As was mentioned in the previous post, Sheriff Tate and a few concerned Maycomb citizens visit Atticus' home to discuss the upcoming trial. Sheriff Tate mentions to Atticus that he cannot guarantee that there will be no trouble before the trial takes place. Atticus responds by dismissing Heck Tate's concerns and mentions that they've already had one postponement. Atticus then points out that it is Saturday and the trial will probably be on Monday. When he asks Sheriff Tate if he can hold Tom for one night, Link Deas enters the conversation and brings up the Old Sarum bunch. Link Deas suggests that they have a change of venue, and Sheriff Tate responds by saying, "Not much point in that, now is it?" (Lee 194). There are several reasons as to why Sheriff Tate makes this comment. One reason that a change of venue would not make much sense is because the trial is so close. Tom Robinson's trial will take place in a day, and it would be foolish to reschedule it in another town. Another reason is that a change of venue would probably not affect the outcome. Throughout the South, Jim Crow laws discriminated against African Americans, and Tom would not be treated differently in any other Southern court.
In Chapter 15, a group of men come into the Finches' front yard one evening after the family has had their supper. Scout observes,
In Maycomb grown men stood outside in the front year for only two reasons: death and politics.
Sheriff Tate has come to warn Atticus that Tom Robinson is to be moved to the county jail the next day, and he is rather concerned,
"I don't look for any trouble, but I can't guarantee there won't be any."
When Atticus reminds him that "This is Maycomb," the sheriff tells him that he has said this because he is uneasy, but Mr. Link Deas injects that the Old Sarum bunch worries him. This group is one Scout has described earlier in Chapter 1. They are
an enormous and confusing tribe...in the northern part of the county, and they formed the nearest thing to a gang ever seen in Maycomb.
As youths they had been sent to the state industrial school. Mr. Cunningham is one of this belligerent clan.

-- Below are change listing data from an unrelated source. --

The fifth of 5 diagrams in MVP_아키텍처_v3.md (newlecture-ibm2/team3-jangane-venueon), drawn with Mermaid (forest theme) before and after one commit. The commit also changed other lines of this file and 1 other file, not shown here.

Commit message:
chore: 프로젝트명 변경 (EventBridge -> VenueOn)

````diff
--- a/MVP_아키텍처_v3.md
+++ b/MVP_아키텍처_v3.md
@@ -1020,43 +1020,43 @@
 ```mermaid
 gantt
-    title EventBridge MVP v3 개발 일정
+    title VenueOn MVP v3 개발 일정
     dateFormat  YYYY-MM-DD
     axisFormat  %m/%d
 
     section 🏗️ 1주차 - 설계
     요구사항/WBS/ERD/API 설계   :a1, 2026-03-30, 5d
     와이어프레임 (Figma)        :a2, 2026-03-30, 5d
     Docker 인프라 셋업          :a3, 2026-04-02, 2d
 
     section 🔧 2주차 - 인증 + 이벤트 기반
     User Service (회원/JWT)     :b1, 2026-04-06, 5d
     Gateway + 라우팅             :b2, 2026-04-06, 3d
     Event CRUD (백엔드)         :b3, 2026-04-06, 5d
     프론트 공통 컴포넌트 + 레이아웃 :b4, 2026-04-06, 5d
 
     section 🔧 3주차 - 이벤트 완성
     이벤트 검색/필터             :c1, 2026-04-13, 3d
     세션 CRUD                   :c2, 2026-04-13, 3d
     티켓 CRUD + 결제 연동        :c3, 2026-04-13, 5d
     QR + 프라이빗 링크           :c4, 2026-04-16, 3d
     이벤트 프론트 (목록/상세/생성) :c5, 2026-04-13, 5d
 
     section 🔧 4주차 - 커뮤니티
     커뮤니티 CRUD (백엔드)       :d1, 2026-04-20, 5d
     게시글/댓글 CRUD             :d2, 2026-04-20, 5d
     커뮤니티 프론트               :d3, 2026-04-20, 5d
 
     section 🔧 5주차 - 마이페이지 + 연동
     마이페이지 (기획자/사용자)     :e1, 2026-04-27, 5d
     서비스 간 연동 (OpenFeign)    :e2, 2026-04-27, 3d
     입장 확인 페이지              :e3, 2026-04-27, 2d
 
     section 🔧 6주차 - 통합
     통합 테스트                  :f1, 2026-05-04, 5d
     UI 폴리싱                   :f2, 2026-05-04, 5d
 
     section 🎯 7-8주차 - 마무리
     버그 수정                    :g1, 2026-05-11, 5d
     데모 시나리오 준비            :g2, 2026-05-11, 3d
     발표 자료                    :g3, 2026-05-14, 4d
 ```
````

When Mr. Deas suggests that the trial be moved to another town, Sheriff Tate replies that it will not do any good to move the trial: "Not much point, now is it?" For, all the towns in Alabama have men who will want to lynch Tom Robinson simply because he has touched a white woman; the Jim Crow Laws are solidly part of the culture.